On the other side of the demand-supply equation, China’s economy appears to be growing solidly again. The world’s largest oil importer forecasts economic growth of “around 5%” this year and several major stimulus measures are ongoing.

Increased global demand is also generally bullish for oil prices.

Finally, geopolitical risk remains high. The Israel-Hamas War still threatens to widen across the key global oil-producing region of the Middle East. And international sanctions remain in place on leading world oil and gas producer Russia for its ongoing war in Ukraine.

Increased shareholder rewards

An additional boost to BP’s share price is likely to come from increased shareholder rewards, I think.

It reiterated its commitment to $3.5bn in share buybacks in H1 this year during its Q1 2024 results. This is part of its plan to repurchase at least $14bn in shares over this year and 2025. Buybacks tend to be very supportive of prices.  

It also increased its first interim dividend by 10% — from 6.61 cents (5.17p) a share to 7.27 cents. If this were applied to the total 2024 dividend, the payout would be 30.8 cents. This would give a yield on the current £4.63 share price of 5.2%.

The present yield is 4.8%, based on the 2023 dividend of 28 cents.

Both compare very favourably to the average FTSE 100 payout of 3.8%.

Given its solid growth forecasts, undervaluation, and rising yield, I will be adding to my holding very soon.

Should you invest, the value of your investment may rise or fall and your capital is at risk. Before investing, your individual circumstances should be assessed. Consider taking independent financial advice.

Simon Watkins has positions in Bp P.l.c. The Motley Fool UK has no position in any of the shares mentioned. Views expressed on the companies mentioned in this article are those of the writer and therefore may differ from the official recommendations we make in our subscription services such as Share Advisor, Hidden Winners and Pro. Here at The Motley Fool we believe that considering a diverse range of insights makes us better investors.

More on Investing Articles

Investing Articles

17% of my Stocks and Shares ISA is invested in these 2 UK shares

Stephen Wright looks to focus on investments in companies that have strong competitive advantages. And two UK shares stand out…

Read more »

Investing Articles

Here’s how much income I’d get if I invested my entire £20k ISA into Lloyds shares

Harvey Jones bought Lloyds shares last year and is kicking himself for failing to buy even more of them. The…

Read more »

Smiling white woman holding iPhone with Airpods in ear
Investing Articles

Apple is still my favourite company in the S&P 500, here’s why

Apple recently unveiled a lot of new software at a developer conference. Here's why the tech giant is still my…

Read more »

Investing Articles

5 great value UK companies I’d buy in a Stocks and Shares ISA and aim to hold for decades 

Harvey Jones is getting to work on his Stocks and Shares ISA. He thinks these five firms have solid income…

Read more »

Value Shares

Are GSK shares a bargain after falling 11%?

GSK shares have taken a hit in recent weeks due to Zantac uncertainty.

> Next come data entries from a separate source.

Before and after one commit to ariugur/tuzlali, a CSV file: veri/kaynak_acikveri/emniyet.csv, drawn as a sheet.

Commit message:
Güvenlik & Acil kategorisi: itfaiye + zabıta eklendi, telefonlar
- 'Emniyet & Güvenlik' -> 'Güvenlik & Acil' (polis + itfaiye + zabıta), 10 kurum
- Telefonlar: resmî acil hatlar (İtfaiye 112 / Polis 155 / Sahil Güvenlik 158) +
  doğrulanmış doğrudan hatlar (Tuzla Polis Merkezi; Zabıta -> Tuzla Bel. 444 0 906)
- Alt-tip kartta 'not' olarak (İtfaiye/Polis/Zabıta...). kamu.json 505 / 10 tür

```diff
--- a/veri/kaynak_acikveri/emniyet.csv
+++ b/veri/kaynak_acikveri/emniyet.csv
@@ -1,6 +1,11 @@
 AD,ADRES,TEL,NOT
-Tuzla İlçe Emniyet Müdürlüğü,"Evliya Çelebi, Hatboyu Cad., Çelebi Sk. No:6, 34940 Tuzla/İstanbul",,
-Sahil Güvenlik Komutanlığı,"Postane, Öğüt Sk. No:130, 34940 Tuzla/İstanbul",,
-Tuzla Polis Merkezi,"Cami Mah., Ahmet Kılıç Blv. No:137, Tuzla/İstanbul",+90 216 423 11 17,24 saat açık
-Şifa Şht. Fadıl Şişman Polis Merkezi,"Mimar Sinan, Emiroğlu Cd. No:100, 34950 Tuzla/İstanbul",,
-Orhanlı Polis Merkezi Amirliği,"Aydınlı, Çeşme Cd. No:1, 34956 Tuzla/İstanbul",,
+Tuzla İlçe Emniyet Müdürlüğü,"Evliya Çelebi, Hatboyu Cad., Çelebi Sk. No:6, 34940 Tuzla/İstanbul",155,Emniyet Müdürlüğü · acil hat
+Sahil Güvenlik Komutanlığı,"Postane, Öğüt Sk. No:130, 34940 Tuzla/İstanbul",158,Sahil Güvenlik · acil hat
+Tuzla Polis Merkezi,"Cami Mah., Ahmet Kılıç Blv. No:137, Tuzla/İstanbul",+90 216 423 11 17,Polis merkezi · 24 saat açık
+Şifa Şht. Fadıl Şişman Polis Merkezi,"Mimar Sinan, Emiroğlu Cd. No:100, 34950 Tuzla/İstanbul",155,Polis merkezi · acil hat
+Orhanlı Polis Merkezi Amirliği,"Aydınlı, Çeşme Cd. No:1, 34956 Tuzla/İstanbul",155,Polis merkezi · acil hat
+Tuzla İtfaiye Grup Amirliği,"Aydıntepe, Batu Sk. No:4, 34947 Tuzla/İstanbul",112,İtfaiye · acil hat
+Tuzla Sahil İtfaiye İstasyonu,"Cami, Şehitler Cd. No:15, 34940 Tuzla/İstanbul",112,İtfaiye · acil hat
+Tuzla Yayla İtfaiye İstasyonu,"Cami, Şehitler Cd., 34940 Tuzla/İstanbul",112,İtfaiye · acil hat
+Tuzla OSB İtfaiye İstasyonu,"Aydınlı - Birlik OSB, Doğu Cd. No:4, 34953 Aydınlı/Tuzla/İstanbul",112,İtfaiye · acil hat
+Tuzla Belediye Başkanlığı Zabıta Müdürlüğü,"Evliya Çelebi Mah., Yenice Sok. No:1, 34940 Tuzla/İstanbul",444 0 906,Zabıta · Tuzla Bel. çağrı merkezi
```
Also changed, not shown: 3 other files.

Here, Edward Sheldon looks at whether they’re…

Read more »

Investing Articles

Nearing £5, could the Rolls-Royce share price hit £6?

The Rolls-Royce share price has soared in the past year. Our writer thinks there could be a strong runway ahead…

Read more »

Warren Buffett at a Berkshire Hathaway AGM
Investing Articles

Here’s how I’d aim to build wealth the same way as Warren Buffett

Christopher Ruane looks at some of the principles used by billionaire investor Warren Buffett and explains why he also uses…

Read more »

Middle-aged white man wearing glasses, staring into space over the top of his laptop in a coffee shop
Dividend Shares

Here’s my 2024/25 dividend forecast for National Grid shares after their recent 17% plunge

National Grid shares could still be a good choice for income, even after the recent seven-for-24 rights issue, says Edward…

Read more »